GOODS SOLD AND DELIVERED—(continued.)

Bad quality cannot be pleaded in tar, but may be given in evidence in

reduction of damages, 268
Defence by purchaser, 284, 289. (See DefencePleading.)
Form of count, 437

GUARANTY. (See Surety.)

Agreement to guarantee must be in writing, 377

Exempted from stamp, 219, 378

What agreements are within the Statute of Frauds, 377—379

What are not, 379, 380

Distinction between original and collateral undertaking, 379

Where a good consideration moves between the surety and the creditor,

380
Of the sufficiency of the writing within the statute, 381. (See Statute of
Frauds.)

The consideration must appear on the face of the written agreement,
382—384

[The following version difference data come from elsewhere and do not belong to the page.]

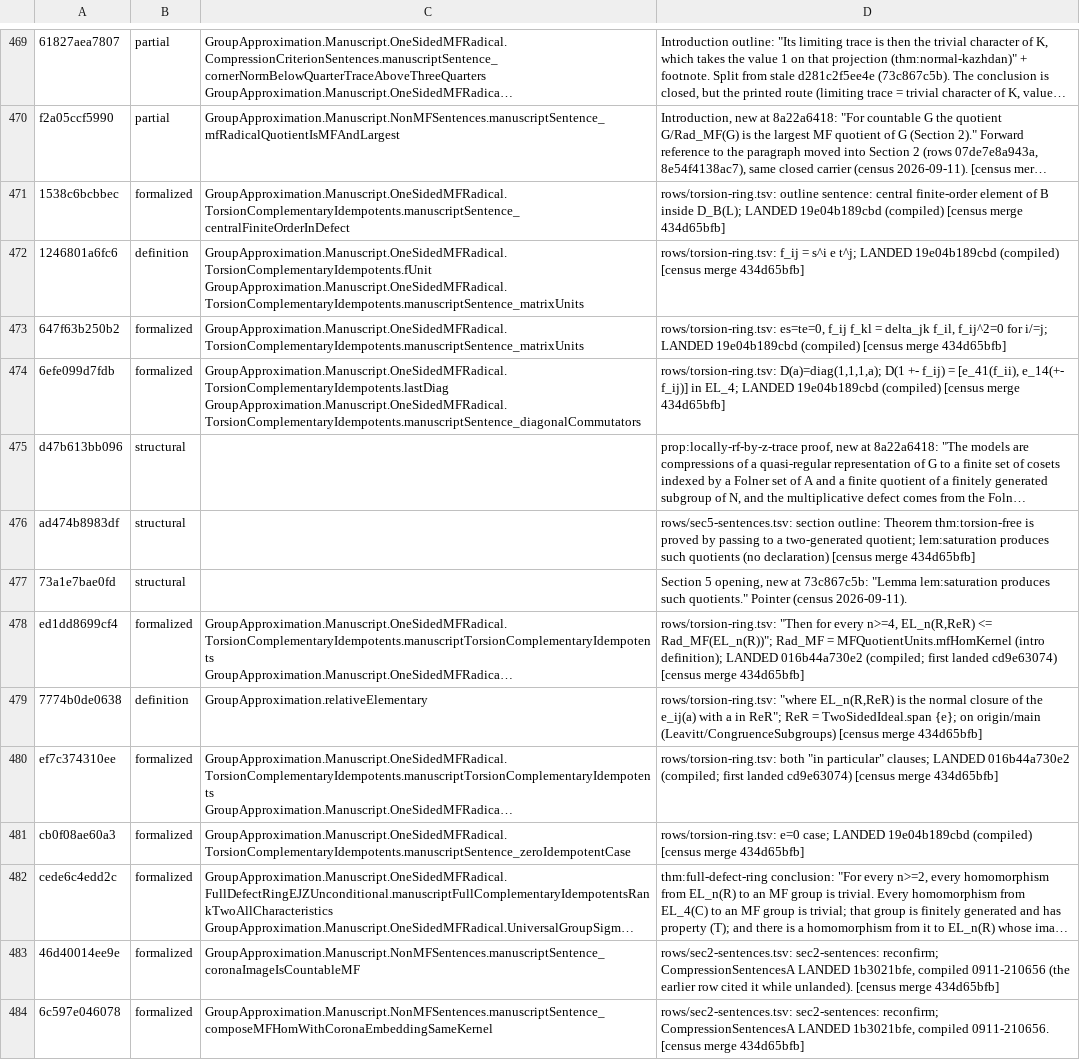
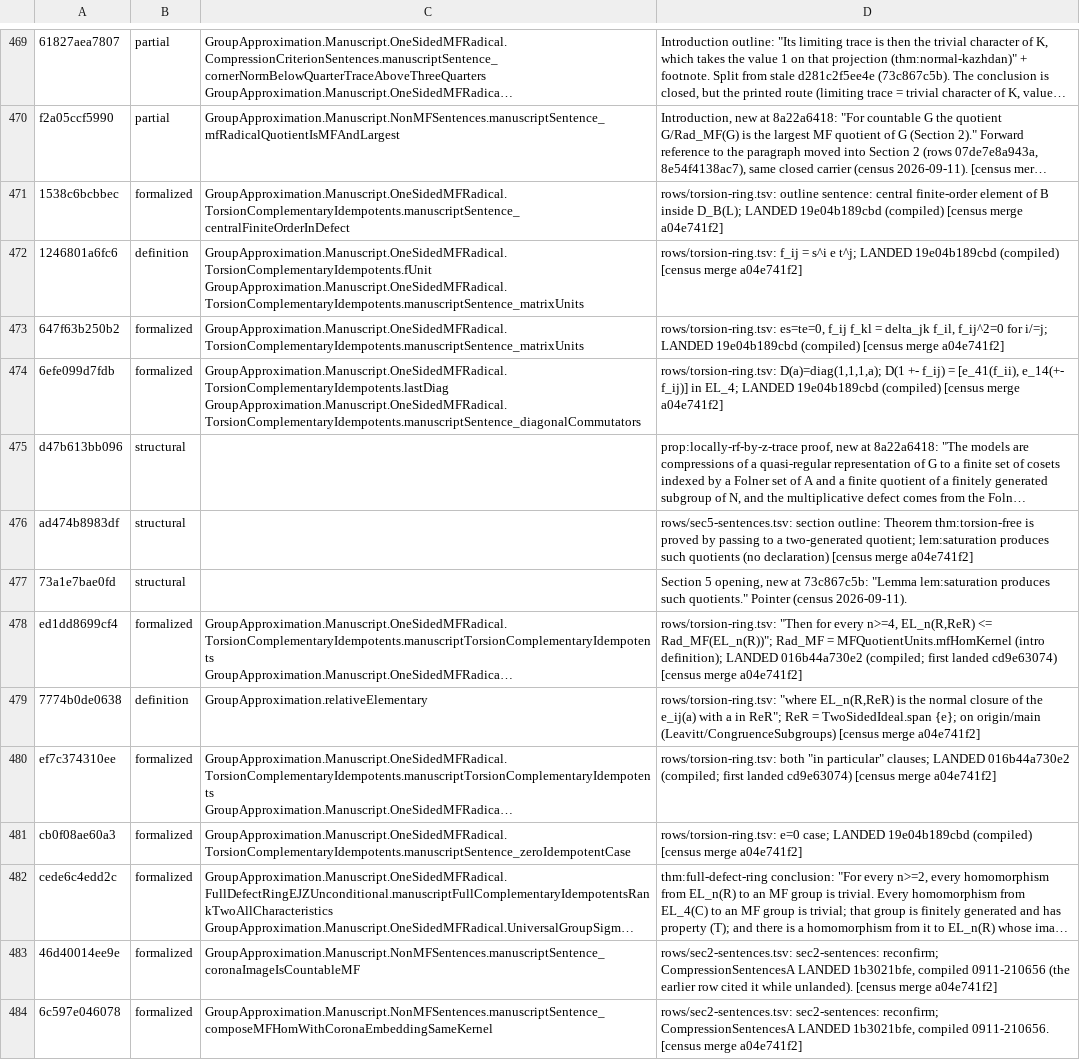
Before and after one commit to SauersML/group-approximation, a TSV file: metadata/NON_MF_SENTENCE_MAP.tsv, drawn as a sheet; only a part is shown, gaps mark what is left out; long unchanged cells end in …; the diff covers the shown part only; the diff names each change by its address in the sheet, - before the commit and + after, or states it on an @@ line.

```diff
--- a/metadata/NON_MF_SENTENCE_MAP.tsv
+++ b/metadata/NON_MF_SENTENCE_MAP.tsv
-D471: …[census merge 434d65bfb]
+D471: …[census merge a04e741f2]
-D472: …[census merge 434d65bfb]
+D472: …[census merge a04e741f2]
-D473: …[census merge 434d65bfb]
+D473: …[census merge a04e741f2]
-D474: …[census merge 434d65bfb]
+D474: …[census merge a04e741f2]
-D476: …[census merge 434d65bfb]
+D476: …[census merge a04e741f2]
-D478: …[census merge 434d65bfb]
+D478: …[census merge a04e741f2]
-D479: …[census merge 434d65bfb]
+D479: …[census merge a04e741f2]
-D480: …[census merge 434d65bfb]
+D480: …[census merge a04e741f2]
-D481: …[census merge 434d65bfb]
+D481: …[census merge a04e741f2]
-D483: …[census merge 434d65bfb]
+D483: …[census merge a04e741f2]
-D484: …[census merge 434d65bfb]
+D484: …[census merge a04e741f2]
```
Also changed, not shown: 125 edited cells elsewhere in this file, metadata/NON_MF_SENTENCE_CENSUS.tsv, 2 other files.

What is a sufficient consideration, 383
Guaranties are construed strictly, 384, 385
The terms must be strictly complied with, 38S

Express condition, ib.

Implied condition, ib.

Retrospective effect, 386
When the guaranty is continuing, 386—388
When non-continuing, 388, 389
How discharged, 389. (See Surety.)
Want of written agreement, how pleaded, 378 note
Replication, ib.

H.
HORSE,

Formalities prescribed by statute in the buying of horses, to bar the real
owner, 174—177

The statute extends to horses wrongfully taken, as well as horses

stolen, 177
When a magistrate has jurisdiction to act, 177, 178
Warranty in the sale of a horse, 356. (See Warranty.)
Positive proof of unsoundness necessary, ib.
Whether sound or unsound is peculiarly a question for the jury, ib.
What is unsoundness, 357
Temporary injury, ib.
Lameness, ib.
Cough, id.
Crib-biting, 358
Badness of shape, ib.
Roaring, ib.
Chestfoundered, 359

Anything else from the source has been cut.